- What this task involves
Give the data back exactly. Leave out any images.

- Dataset content
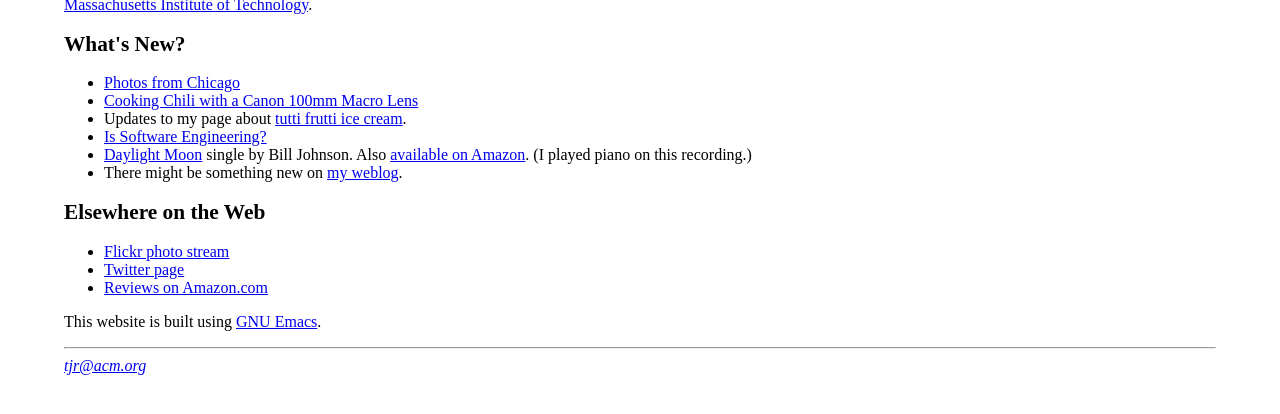
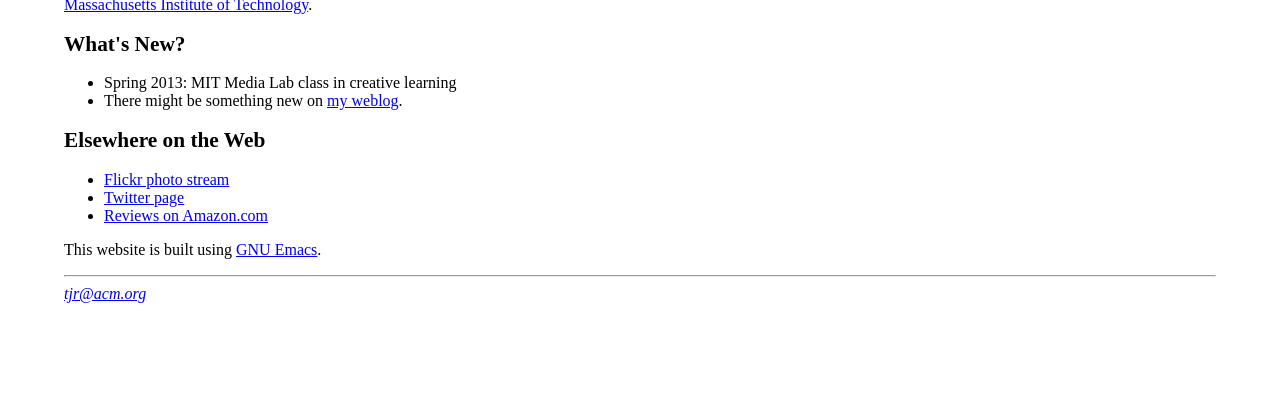
Before and after one commit to tjr/tjr.github.com, a Jekyll site: the page built from index.html, in a window 1280 px wide, cut to the strip 251-665 px from the top of the page. Built offline with Jekyll 4.4.1, drawn with Linux system fonts in a browser that asks for light colours; the list of posts is cut into pages by our own code.

Commit message:
updated main index

```diff
--- a/index.html
+++ b/index.html
@@ -40,13 +40,7 @@ enjoyed some post-graduate academic refreshment at the
 
 <h2>What's New?</h2>
 <ul>
-<li><a href="http://www.flickr.com/photos/trothwell/sets/72157631531899397/">Photos from Chicago</a></li>
-<li><a href="/photography/cooking-chili">Cooking Chili with a Canon 100mm Macro Lens</a></li>
-<li>Updates to my page about <a href="/research/tutti-frutti-ice-cream">tutti frutti ice cream</a>.
-<li><a href="/writing/is-software-engineering">Is Software Engineering?</a></li>
-<li><a href="http://itunes.apple.com/us/album/daylight-moon-single/id489451410">Daylight Moon</a> single by
-Bill Johnson. Also <a href="http://www.amazon.com/Daylight-Moon-Single/dp/B006LZ3L2W/">available on Amazon</a>.
-(I played piano on this recording.)</li>
+<li>Spring 2013: MIT Media Lab class in creative learning</li>
 <li>There might be something new on <a href="http://blog.trevisrothwell.com/">my weblog</a>.</li>
 </ul>
 
```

- Completed exercise
Before and after one commit to tjr/tjr.github.com, a Jekyll site: the page built from index.html, in a window 1280 px wide, cut to the strip 251-665 px from the top of the page. Built offline with Jekyll 4.4.1, drawn with Linux system fonts in a browser that asks for light colours; the list of posts is cut into pages by our own code.

Commit message:
updated main index

```diff
--- a/index.html
+++ b/index.html
@@ -40,13 +40,7 @@ enjoyed some post-graduate academic refreshment at the
 
 <h2>What's New?</h2>
 <ul>
-<li><a href="http://www.flickr.com/photos/trothwell/sets/72157631531899397/">Photos from Chicago</a></li>
-<li><a href="/photography/cooking-chili">Cooking Chili with a Canon 100mm Macro Lens</a></li>
-<li>Updates to my page about <a href="/research/tutti-frutti-ice-cream">tutti frutti ice cream</a>.
-<li><a href="/writing/is-software-engineering">Is Software Engineering?</a></li>
-<li><a href="http://itunes.apple.com/us/album/daylight-moon-single/id489451410">Daylight Moon</a> single by
-Bill Johnson. Also <a href="http://www.amazon.com/Daylight-Moon-Single/dp/B006LZ3L2W/">available on Amazon</a>.
-(I played piano on this recording.)</li>
+<li>Spring 2013: MIT Media Lab class in creative learning</li>
 <li>There might be something new on <a href="http://blog.trevisrothwell.com/">my weblog</a>.</li>
 </ul>
 
```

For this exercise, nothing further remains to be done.